On June 7, 1961, author and Holocaust survivor Yehiel De-Nur stood face to face in court with one of the men who orchestrated the events of the Holocaust: Adolf Eichmann.
After giving a brief statement, De-Nur collapsed at the trial.
Many people gave explanations as to why he would have fainted before the man: anger, sadness, fear, brought on by painful memories of years spent in concentration camps.
But it is De-Nur’s own explanation for his collapse that has been on my mind these past few days.
Twenty years after the trial, in a “60-Minutes” interview, De-Nur said he did not faint from overwhelming hatred, fear, or painful memories when he saw that man. Though those emotions were most likely there, he said that when he saw this Nazi, this co-conspirator in “The Final Solution to the Jewish Question,” was an ordinary man.
“I was afraid of myself,” De-Nur said. “I saw that I am capable to do this. I am … exactly like he.”
Exactly like he.
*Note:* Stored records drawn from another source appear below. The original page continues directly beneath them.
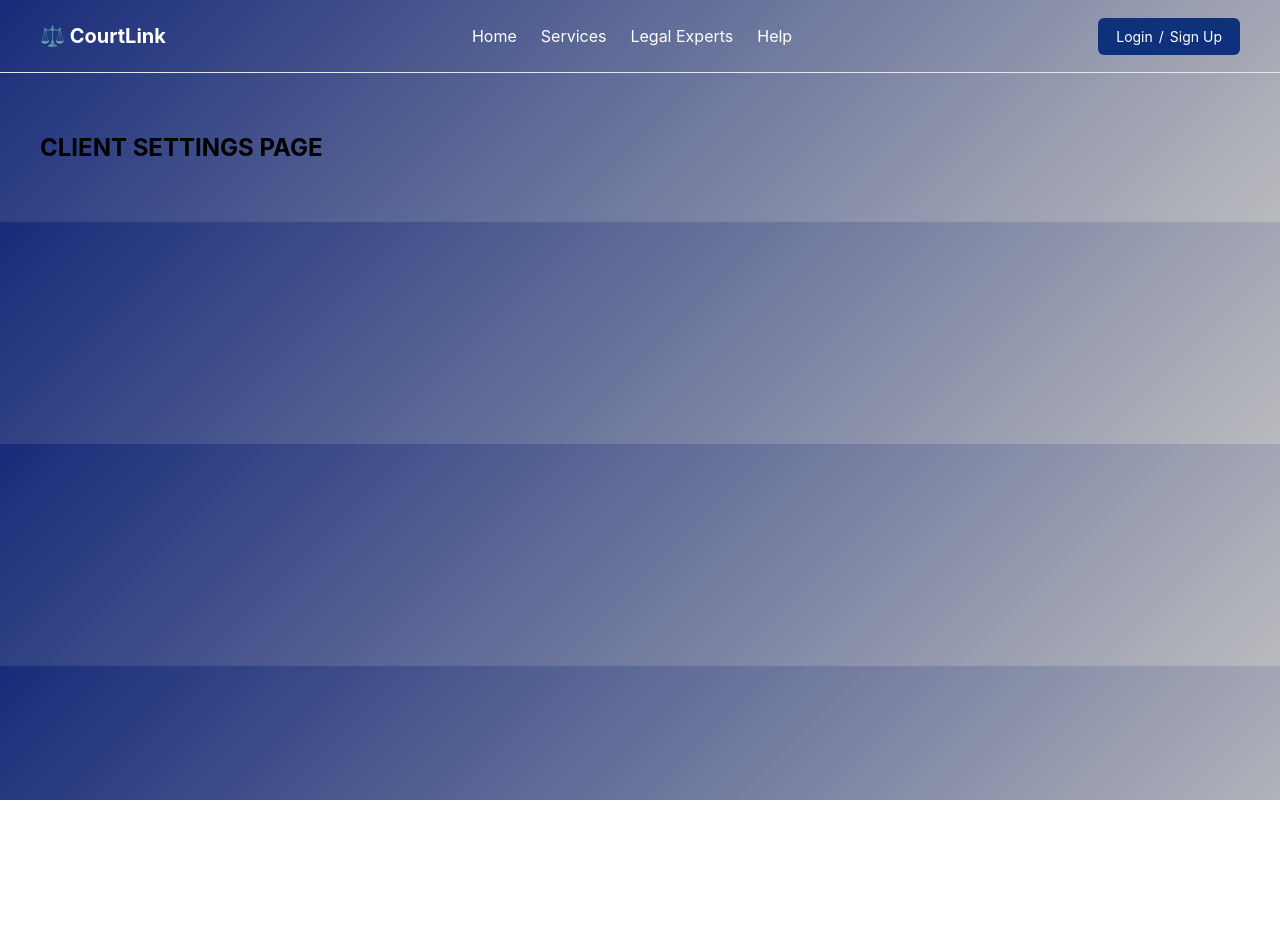
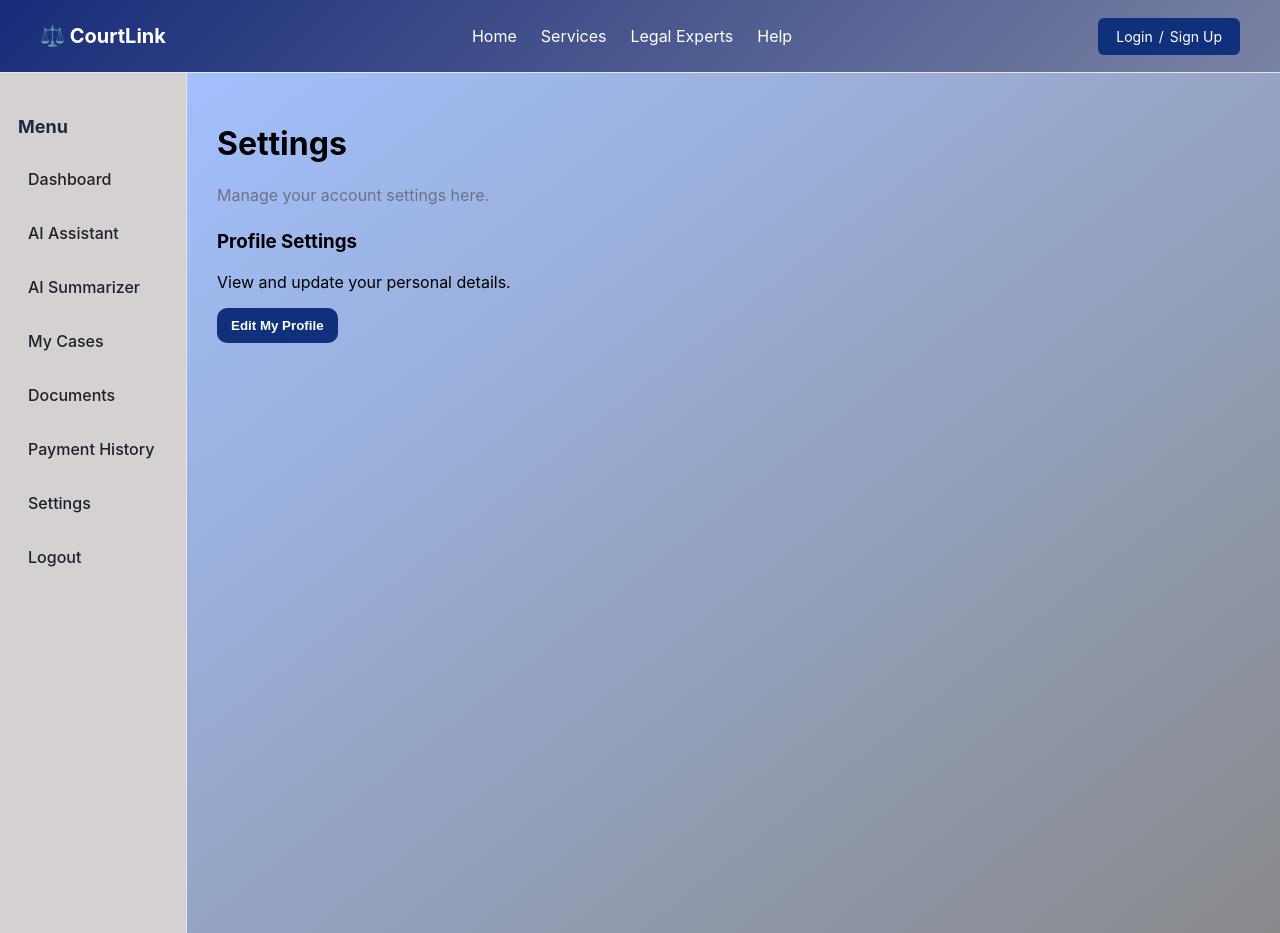
Before and after one commit to diyageorge33/courtlink, a React (Vite) app in the folder frontend/: page /clientsetting in a window 1280 px wide. Before the commit the page ends 800 px from the top, so only its background shows below. Built offline with nearby package versions, Linux system fonts and the light colour scheme.

Commit message:
db modification and other minor changes

```diff
--- a/frontend/src/App.jsx
+++ b/frontend/src/App.jsx
@@ -17,7 +17,7 @@ import Privacy from "./pages/Privacy";
 import Terms from "./pages/Terms";
 import AdvocateRegister from "./pages/AdvocateRegister";
 import ClientDashboard from "./pages/client/ClientDashboard";
-import ClientProfile from "./pages/client/Clientprofiles";
+import Clientprofile from "./pages/client/Clientprofile";
 import Aiassistant from "./pages/client/Aiassistant";
 import Aisummarizer from "./pages/client/Aisummarizer";
 import AdvocateDashboard from "./pages/advocate/AdvocateDashboard";
@@ -73,7 +73,7 @@ function App() {
             <Route path="/dashboard/client" element={<ClientDashboard />} />
             <Route path="/dashboard/client/aiassistant" element={<Aiassistant />} />
             <Route path="/dashboard/client/aisummarizer" element={<Aisummarizer />} />
-            <Route path="/dashboard/client/clientprofile" element={<ClientProfile />} />
+            <Route path="/dashboard/client/clientprofile" element={<Clientprofile/>} />
             <Route path="/dashboard/advocate" element={<AdvocateDashboard />} />
             <Route path="/forgot-password" element={<ForgotPassword />} />
             <Route path="/reset-password/:token" element={<ResetPassword />} />
--- a/frontend/src/components/ClientSidebar.jsx
+++ b/frontend/src/components/ClientSidebar.jsx
@@ -9,7 +9,6 @@ function Sidebar() {
 
       <ul className="sidebar-links">
         <li onClick={() => navigate("/dashboard/client")}>Dashboard</li>
-        <li onClick={() => navigate("/dashboard/client/clientprofile")}>Profile</li>
         <li onClick={() => navigate("/dashboard/client/aiassistant")}>AI Assistant</li>
         <li onClick={() => navigate("/dashboard/client/aisummarizer")}>AI Summarizer</li>
         <li onClick={() => navigate("/Mycase")}>My Cases</li>
--- a/frontend/src/pages/Clientsetting.jsx
+++ b/frontend/src/pages/Clientsetting.jsx
@@ -1,5 +1,34 @@
+import { useNavigate } from "react-router-dom";
+import Sidebar from "../components/ClientSidebar";
+
 function Clientsetting() {
-  return <h2 style={{ padding: "40px" }}>CLIENT SETTINGS PAGE</h2>;
+  const navigate = useNavigate();
+
+  return (
+    <div className="client-layout">
+      <Sidebar />
+
+      <main className="client-content">
+
+        <h1>Settings</h1>
+        <p className="dashboard-subtitle">
+          Manage your account settings here.
+        </p>
+
+        <div className="settings-card">
+          <h3>Profile Settings</h3>
+          <p>View and update your personal details.</p>
+
+          <button
+            className="action-btn"
+            onClick={() => navigate("/dashboard/client/clientprofile")}
+          >
+            Edit My Profile
+          </button>
+        </div>
+      </main>
+    </div>
+  );
 }
 
 export default Clientsetting;
--- a/frontend/src/pages/client/Aiassistant.jsx
+++ b/frontend/src/pages/client/Aiassistant.jsx
@@ -1,4 +1,5 @@
 import { useState } from "react";
+import Sidebar from "../../components/ClientSidebar";
 
 function Aiassistant() {
   const [message, setMessage] = useState("");
@@ -14,13 +15,19 @@ function Aiassistant() {
     setTimeout(() => {
       setChat((prev) => [
         ...prev,
-        { sender: "bot", text: "Hello! I am your AI Legal Assistant. How can I help you?" },
+        {
+          sender: "bot",
+          text: "Hello! I am your AI Legal Assistant. How can I help you?",
+        },
       ]);
     }, 500);
   };
 
   return (
-    <div>
+    <div className="client-layout">
+      <Sidebar />
+
+      <main className="client-content">
         <h1 className="ai-title">AI Legal Assistant</h1>
         <p className="ai-tagline">
           Ask any questions related to your case, documents, or legal process.
@@ -46,6 +53,7 @@ function Aiassistant() {
           />
           <button onClick={handleSend}>Send</button>
         </div>
+      </main>
     </div>
   );
 }
--- a/frontend/src/pages/client/Aisummarizer.jsx
+++ b/frontend/src/pages/client/Aisummarizer.jsx
@@ -1,4 +1,5 @@
 import { useState } from "react";
+import Sidebar from "../../components/ClientSidebar";
 
 function Aisummarizer() {
   const [file, setFile] = useState(null);
@@ -13,7 +14,6 @@ function Aisummarizer() {
 
     setLoading(true);
 
-    // Dummy summary (later AI will replace this)
     setTimeout(() => {
       setSummary(
         `Summary of Court Order:\n\n` +
@@ -29,11 +29,15 @@ function Aisummarizer() {
   };
 
   return (
-    <div className="summarizer-page">
+    <div className="client-layout">
+      <Sidebar />
+
+      <main className="client-content">
         <h1 className="ai-title">AI Court Order Summarizer</h1>
 
         <p className="ai-tagline">
-        Upload your court order or judgement document and get a simplified summary.
+          Upload your court order or judgement document and get a simplified
+          summary.
         </p>
 
         <div className="summarizer-box">
@@ -54,6 +58,7 @@ function Aisummarizer() {
             <pre>{summary}</pre>
           </div>
         )}
+      </main>
     </div>
   );
 }
--- a/frontend/src/pages/client/ClientDashboard.jsx
+++ b/frontend/src/pages/client/ClientDashboard.jsx
@@ -1,11 +1,14 @@
+import { useNavigate } from "react-router-dom";
 import Sidebar from "../../components/ClientSidebar";
 
 function ClientDashboard() {
+  const navigate = useNavigate();
+
   return (
-    <div className="dashboard-body">
+    <div className="client-layout">
       <Sidebar />
 
-      <main className="dashboard-content">
+      <main className="client-content">
         <h1>Client Dashboard</h1>
         <p className="dashboard-subtitle">
           Welcome back! Here you can manage your cases, documents, and payments.
@@ -40,43 +43,45 @@ function ClientDashboard() {
             <div className="action-card">
               <h3>File a New Case Request</h3>
               <p>Submit a new legal case request to the firm.</p>
-              <button className="action-btn">File Case</button>
+              <button
+                className="action-btn"
+                onClick={() => navigate("/dashboard/client/filecase")}
+              >
+                File Case
+              </button>
             </div>
 
             <div className="action-card">
               <h3>Track Case Status</h3>
               <p>Check updates and current progress of your cases.</p>
-              <button className="action-btn">Track</button>
+              <button
+                className="action-btn"
+                onClick={() => navigate("/dashboard/client/mycases")}
+              >
+                Track
+              </button>
             </div>
 
             <div className="action-card">
               <h3>Upload Documents</h3>
               <p>Upload supporting documents for your case.</p>
-              <button className="action-btn">Upload</button>
+              <button
+                className="action-btn"
+                onClick={() => navigate("/dashboard/client/uploaddocuments")}
+              >
+                Upload
+              </button>
             </div>
 
             <div className="action-card">
               <h3>Download Orders</h3>
               <p>Download court orders and judgement documents.</p>
-              <button className="action-btn">Download</button>
-            </div>
-          </div>
-        </div>
-
-        <div className="dashboard-section">
-          <h2>Recent Case Updates</h2>
-
-          <div className="case-updates">
-            <div className="case-update-card">
-              <h4>Case ID: CL1023</h4>
-              <p>Status: Hearing Scheduled</p>
-              <p>Next Date: 15 Feb 2026</p>
-            </div>
-
-            <div className="case-update-card">
-              <h4>Case ID: CL1020</h4>
-              <p>Status: Advocate Assigned</p>
-              <p>Advocate: Adv. Rahul Menon</p>
+              <button
+                className="action-btn"
+                onClick={() => navigate("/dashboard/client/downloadorders")}
+              >
+                Download
+              </button>
             </div>
           </div>
         </div>
--- a/frontend/src/pages/client/Clientprofiles.jsx
+++ b/frontend/src/pages/client/Clientprofile.jsx
@@ -1,7 +1,7 @@
 import { useState } from "react";
 import Sidebar from "../../components/ClientSidebar";
 
-function ClientProfile() {
+function Clientprofile() {
   const [profile, setProfile] = useState({
     clientId: "CL1001",
     fullName: "Diya George",
@@ -73,4 +73,4 @@ function ClientProfile() {
   );
 }
 
-export default ClientProfile;
+export default Clientprofile;
--- a/frontend/src/styles.css
+++ b/frontend/src/styles.css
@@ -849,7 +849,7 @@ body {
 /*CHATBOT*/
 .chat-box {
   height: 255px;
-  width: 1100px;
+  width: 950px;
   background: white;
   padding: 15px;
   border-radius: 18px;
@@ -924,9 +924,31 @@ body {
 }
 
 /*ai summarizer*/
-.summarizer-page {
+.client-layout {
+  display: flex;
+  min-height: 100vh;
+  background: #f8f9fb;
+}
+
+.client-content {
+  flex: 1;
   padding: 30px;
+  min-height: 100vh;
+  background: linear-gradient(to bottom right, #a2c0fd, #88898b);
+}
+
+.ai-title {
   text-align: center;
+  font-size: 28px;
+  font-weight: bold;
+  margin-bottom: 10px;
+}
+
+.ai-tagline {
+  text-align: center;
+  font-size: 15px;
+  color: #444;
+  margin-bottom: 25px;
 }
 
 .summarizer-box {
@@ -944,6 +966,8 @@ body {
 
 .summarizer-box input {
   padding: 10px;
+  border-radius: 10px;
+  border: 1px solid #ccc;
 }
 
 .summarize-btn {
@@ -954,6 +978,10 @@ body {
   color: white;
   font-weight: bold;
   cursor: pointer;
+}
+
+.summarize-btn:hover {
+  background: #0b255c;
 }
 
 .summary-output {
```
Lines whose indentation alone changed are shown as unchanged.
Fyodor Dostoevsky once wrote that “nothing is easier than denouncing the evildoer; nothing more difficult than understanding him.”
I think that difficulty in understanding evil men lies in what De-Nur realized when he saw Eichmann: that evil man was still just a man – the same as he was.
I find it’s easy to denounce the sin I see in another, but difficult to admit the same sin within. It’s easy for me to think abstractly, painting with a broad brush all those who don’t think like me. It’s easy to quickly condemn the actions of those who burned cities and businesses over the summer, and those who stormed the Capitol last week. Rightly, we should condemn those actions. But I find it a weakness in myself that my righteousness tends to become self-righteousness.
I looked at the signs and slogans of the masses in the protests over the summer and this January. People held crosses, and signs that said “Jesus Saves” and “Jesus 2020,” while destroying lives and livelihoods and I thought, how wicked. Who could do such a thing? I would never do that. I would never be like them.
Then I saw their faces. Past the shouting and the masks and the anger were faces of humans – men and women just like me.
When have I not been angry with my brother unjustly? When have I not felt the urge to break something? When have I not reacted rashly, without thought of consequence? In other words, when have I ever not been a human being, and a sinner?
I think a temptation for all humans is to label those with whom we disagree on important topics as “other.” By using this type of language, one can easily dehumanize the other side, which opens the door for many atrocities we have seen committed by one human toward another throughout history.
We no longer watch the news today, we ingest it through talking heads of those on the political Right or Left, who are paid not to inform but entertain. No “Just the facts, Ma’am.” Joe Friday has no place in today’s network news. And one of those tried and true ways to entertain is to dehumanize the other side. It is a form of tribalism that halts all reasonable debate and leads to the burning cities and stormed Capitol we witnessed over the past year.
No matter what side of an issue we are on, that tendency to treat the other side as a general “other” instead of individual human beings is common to all humans. But just because it is natural does not make it right. No matter how magnanimous the man or flamboyant the personality, underneath they are still human – which means they are not so very different than you or me.
As I wrote a few weeks ago, human beings deserve respect – all of them – not because of their inherent worth as humans, but because all of us are created in the image of God. That image deserves respect. “Honor all men,” Peter exhorts.
Honor requires humility. It requires patience. It requires searching questions and earnest discussion, and oftentimes lively debate. It requires taking the time to understand another person, where he or she is coming from, in order to rightly respond. Slogans and witty one-liners may make for entertaining television, but they don’t help one understand why another person would think, act, speak, or vote a different way.
When 16th century English Reformer John Bradford saw a train of criminals being led to their execution, he cried out, “There, but by the Grace of God, goes John Bradford.”
Bradford knew a truth about the human condition: at our core, no human being is that much different than another. All of us are capable of doing that which we most deplore. Paul himself called it a war within our members in Romans 7.
In our zeal for righteousness, let’s not succumb to self-righteousness, quickly condemning those while forgetting to look inward at our own sin and sinful tendencies. We are to first realize our own sins and weaknesses, then we can respond to other people’s sin and weaknesses after having removed the beam in our eyes.
So to be sure, those riots over the summer and the storming of the Capitol last week were wrong. Note also that I am not lumping in with them that they began as protests. The right to protest is built into the Constitution. The right to riot, plunder, and destroy property – government and private – however, is not.
When one sees images and videos of those burning businesses and cities, and those more recent ones of the storming of the Capitol, it is good to remind oneself, especially with our tendency to treat people as “other” instead of human beings, that “there, but by the Grace of God, go I.”
Joseph Hamrick is a semi-professional writer and sometimes thinker. He lives in Commerce and serves as a deacon at Commerce Community Church (C3).
He can be reached at email@example.com